@Cisco Hood 9 times out of 10 if you live there for a bit and then move out and start renting it out the banks won't care if you keep paying the bill.  This isn't a hard rule but most banks know these is happening in the background and can't spend the time to go and investigate all of their mortgage loans (espically if they are sold to a big loan collector)

@Jackson Pontsler yeah I wanted to take that approach and move out after 1year instead of 2years I felt I would be okay since my loan paperwork I signed says 1year, I just got scared when I talked to the lender the other day and he said it was 2. We closed on our loan about three months ago and yes the loan has already been sold off to a different holder.

@Cisco Hood I bought a duplex that was suppose to stay under my wife and my name. We went to purchase a second one using the same lender. When we talked with that lender (outside of work) he said just quick claim the first one into your LLC. Sure they can then call the loan but more than likely they don't care unless you are paying consistently. I wish you the best and yes the loan papers are important. The terms there always favor the bank but unless they need to call those terms to bear the bank is often more lienient.

I don't mean to hijack the thread, but what happens with the 1 year occupy rule if you move to a different state within 6 months (or anytime less than the full year)?  Do you have to sell the property?

Originally posted by @Jeff Lundeen :

I don't mean to hijack the thread, but what happens with the 1 year occupy rule if you move to a different state within 6 months (or anytime less than the full year)?  Do you have to sell the property?

No you don't have to sell your property. And if you have a valid reason for moving (work for example), then you're allowed to break the 1 year requirement.

Originally posted by @Jeff Lundeen :

I don't mean to hijack the thread, but what happens with the 1 year occupy rule if you move to a different state within 6 months (or anytime less than the full year)?  Do you have to sell the property?

 if the bank investigates AND they can prove you knew about the job change before closing they can pursue you for mortgage fraud. if the job change legitimately came up after closing, you are in the clear. The contracts state you must INTEND to live in the residence for 1 year.

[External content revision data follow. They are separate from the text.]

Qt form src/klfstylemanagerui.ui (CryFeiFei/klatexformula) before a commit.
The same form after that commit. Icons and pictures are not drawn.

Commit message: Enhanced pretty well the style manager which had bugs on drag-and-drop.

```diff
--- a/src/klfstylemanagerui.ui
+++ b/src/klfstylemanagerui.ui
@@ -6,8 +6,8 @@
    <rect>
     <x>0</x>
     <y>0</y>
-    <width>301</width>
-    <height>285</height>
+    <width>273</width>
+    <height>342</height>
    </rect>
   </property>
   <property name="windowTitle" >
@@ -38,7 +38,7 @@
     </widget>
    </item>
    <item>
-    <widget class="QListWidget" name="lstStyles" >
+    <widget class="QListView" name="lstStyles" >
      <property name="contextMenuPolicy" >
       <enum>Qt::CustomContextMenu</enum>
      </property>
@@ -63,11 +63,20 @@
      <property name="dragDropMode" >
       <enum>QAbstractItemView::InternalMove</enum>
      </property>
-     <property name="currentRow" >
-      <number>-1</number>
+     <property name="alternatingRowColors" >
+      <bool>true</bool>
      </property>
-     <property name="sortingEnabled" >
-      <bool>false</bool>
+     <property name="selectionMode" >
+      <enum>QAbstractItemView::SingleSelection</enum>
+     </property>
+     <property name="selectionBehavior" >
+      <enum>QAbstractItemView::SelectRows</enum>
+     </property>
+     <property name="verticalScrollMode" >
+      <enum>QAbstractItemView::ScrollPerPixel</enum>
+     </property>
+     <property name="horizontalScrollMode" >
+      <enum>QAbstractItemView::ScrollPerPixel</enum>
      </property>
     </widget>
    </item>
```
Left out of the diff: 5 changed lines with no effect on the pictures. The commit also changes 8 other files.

@Cisco Hood The answer that you are looking for may not be in your loan docs. I don't know what kind of property you are purchasing, for all I know it could be a new construction that is in area that is trying to redevelop and it's possible that they builder put some type of contingencies- requiring 2 years of occupancy before turning the property into investment purposes. Certainly with these scenarios we typically do not get all the details, perhaps your lender is reading something in your Purchase Agreement. 

@Cisco Hood I would like to give you NON LEGAL ADVICE. 

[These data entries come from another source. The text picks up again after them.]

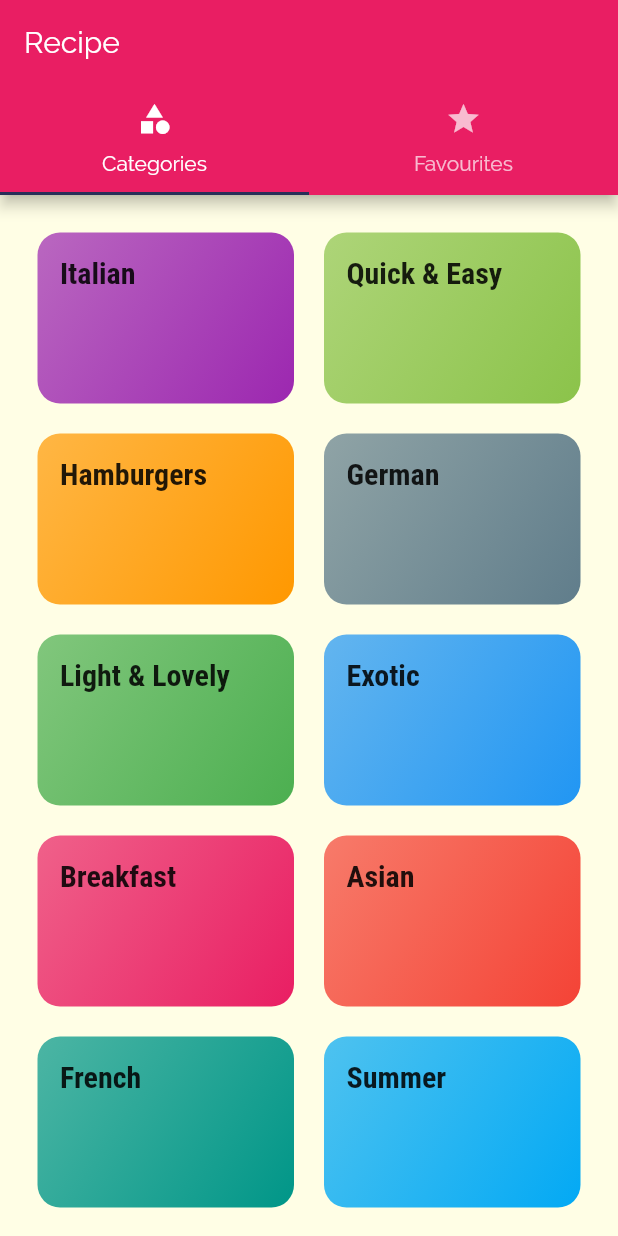
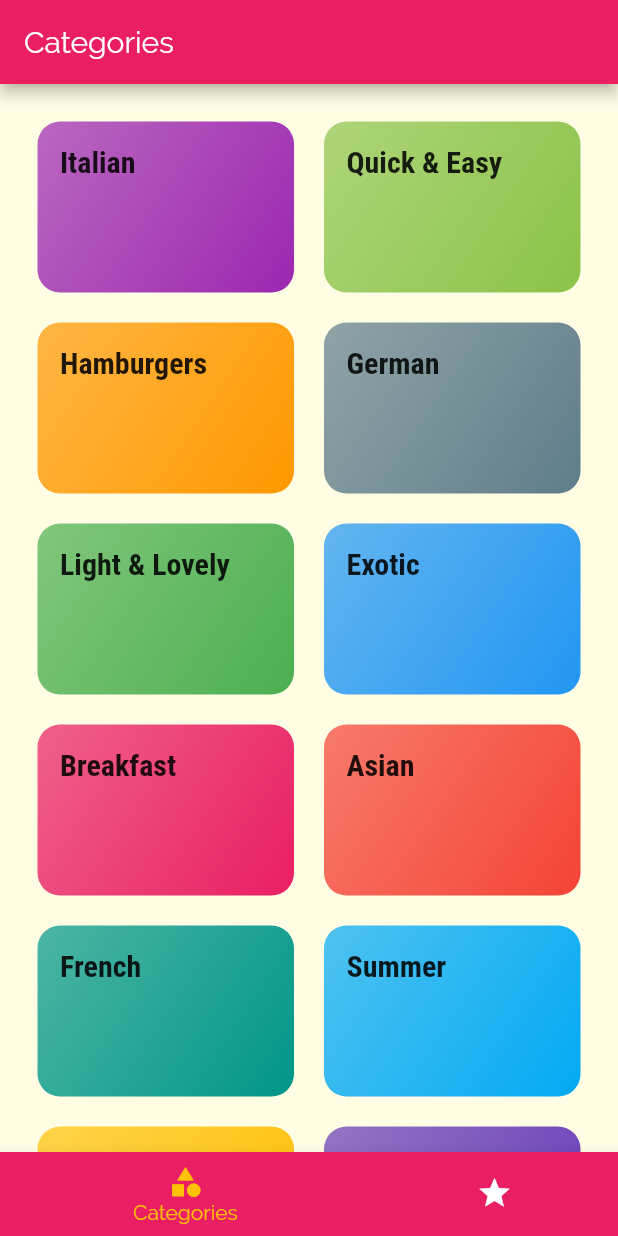
Before and after one commit to Sarjhana/RecipeApp, a Flutter app: the screen it shows after launch, on a phone screen of 412 x 824 dp. Run offline on Flutter 3.47's test engine with Material 2 defaults, Android fonts, the phone set to English and light mode, and no system bars.

```diff
--- a/lib/main.dart
+++ b/lib/main.dart
@@ -14,7 +14,7 @@ class MyApp extends StatelessWidget {
       title: 'Recipe',
       theme: ThemeData(
         primarySwatch: Colors.pink,
-        accentColor: Color.fromRGBO(40, 46, 88, 1),
+        accentColor: Colors.amber,
         canvasColor: Color.fromRGBO(255, 254, 229, 1),
         fontFamily: 'Raleway',
         textTheme: ThemeData.light().textTheme.copyWith(
--- a/lib/screens/tabs_screen.dart
+++ b/lib/screens/tabs_screen.dart
@@ -1,6 +1,6 @@
 import 'package:flutter/material.dart';
-import 'package:recipe/screens/favourites_screen.dart';
 
+import './favourites_screen.dart';
 import './categories_screen.dart';
 
 class TabsScreen extends StatefulWidget {
@@ -9,33 +9,47 @@ class TabsScreen extends StatefulWidget {
 }
 
 class _TabsScreenState extends State<TabsScreen> {
+
+  List<Map<String,Object>> _pages = [
+    {'page': CategoriesScreen(), 'title': 'Categories'},
+    {'page': FavouritesScreen(), 'title': 'Your Favourites'}
+  ];
+
+  int _selectedPageIndex = 0;
+
+  void _selectPage(int index){
+    setState(() {
+      _selectedPageIndex = index;
+    });
+
+  }
   @override
   Widget build(BuildContext context) {
-    return DefaultTabController(
-      initialIndex: 0,
-      length: 2,
-      child: Scaffold(
+    return Scaffold(
         appBar: AppBar(
-          title: Text('Recipe'),
-          bottom: TabBar(
-            tabs: <Widget>[
-            Tab(
+          title: Text(_pages[_selectedPageIndex]['title']),
+        ),
+        body: _pages[_selectedPageIndex]['page'],
+        bottomNavigationBar: BottomNavigationBar(
+        backgroundColor: Theme.of(context).primaryColor,
+        unselectedItemColor: Colors.white,
+        selectedItemColor: Theme.of(context).accentColor,
+        currentIndex: _selectedPageIndex,
+        type: BottomNavigationBarType.shifting,
+        onTap: _selectPage,
+        items: [
+            BottomNavigationBarItem(
+              backgroundColor: Theme.of(context).primaryColor,
               icon: Icon(Icons.category),
-              text: 'Categories',
-              ),
-            Tab(
+              title: Text('Categories'),
+            ),
+            BottomNavigationBarItem(
               icon: Icon(Icons.star),
-              text: 'Favourites',
-              ),
-            ],
-          ),
+              backgroundColor: Theme.of(context).primaryColor,
+              title: Text('Favourites'),
+            ),
+          ],
         ),
-        body: TabBarView(children: <Widget>[
-          CategoriesScreen(),
-          FavouritesScreen(),
-        ],
-        ),
-      ),
     );
   }
 }
```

1) if the mortgage stays current, the bank will not call the loan - it hurts them with the FED.

2) If you do live there for 2 years you will not pay any capital gains tax when you sell.

3) If the loan docs say 1 year, then it's 1 year.

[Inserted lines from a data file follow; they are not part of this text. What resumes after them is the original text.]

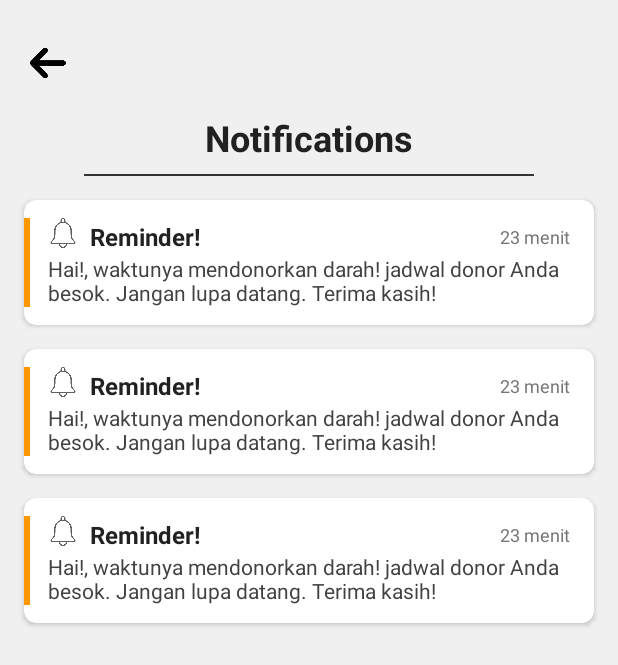
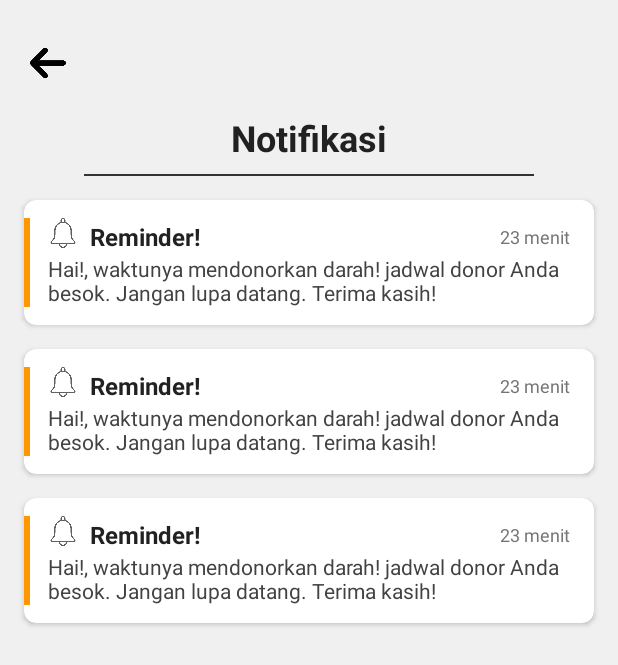
Before and after one commit to farafahirun/Temu-Darah, an Android app: the layout fragment_notifikasi.xml on its own in the app's theme, with its tools: preview values and no code run, on a phone screen of 412 x 824 dp. Shown: the top 665 px of the screen. Run offline under Robolectric (Android 15) with nearby library versions, the phone set to English and light mode, and no system bars.

Commit message:
Update UI (13)

```diff
--- a/app/src/main/res/layout/fragment_notifikasi.xml
+++ b/app/src/main/res/layout/fragment_notifikasi.xml
@@ -51,7 +51,7 @@
             android:layout_marginTop="21dp"
             android:layout_marginEnd="135dp"
             android:gravity="center"
-            android:text="Notifications"
+            android:text="Notifikasi"
             android:textColor="#212121"
             android:textSize="24sp"
             android:textStyle="bold" />
```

4) As @Omar Khan said, have a lawyer look over the docs. Want to find a cheaper attorney? Go to the title company that closed your loan and ask their attorney to look over the mortgage and note and have them tell you how long you must stay in the property before renting. Make sure they show you where in the document it defines the time frame.

5) If you INTENDED to stay there, then you have a case that things changed and you had to rent so you wouldn't default. If you didn't INTEND to stay, but intended on renting, you may have to stay for whatever term there is in the contract.

6) When I first started doing this I had told my banker that it was an investment/rental from the beginning. They still wrote it up as an owner occupied, and improperly answered my questions about "all this owner occupied stuff" during settlement. I did suspect, too late, that it was being written up wrong but I didn't want to rock the boat.

@Cisco Hood If you are supposed to be living in the house for "X" amount of time, be sure to do it. If you don't adhere to the documents you signed, you could be committing mortgage fraud. Don't feel too bad, when I bought my primary residence I had to owner occupy for five years.
@Robert Lampert I re looked over all my docs again today I couldn't find anything that states 2 yrs. I found multiple places that say I it is an owner occupy loan and 1 place that states I must occupy the property within 60 days of after closing and live in the property for a minimum of one year after the date of occupancy. And for some reason my lender thinks it's 2 yrs of occupancy. And for sure I don't want to do any kind of fruad if we move before 2 yrs is up. Why did you have to occupy for 5 years?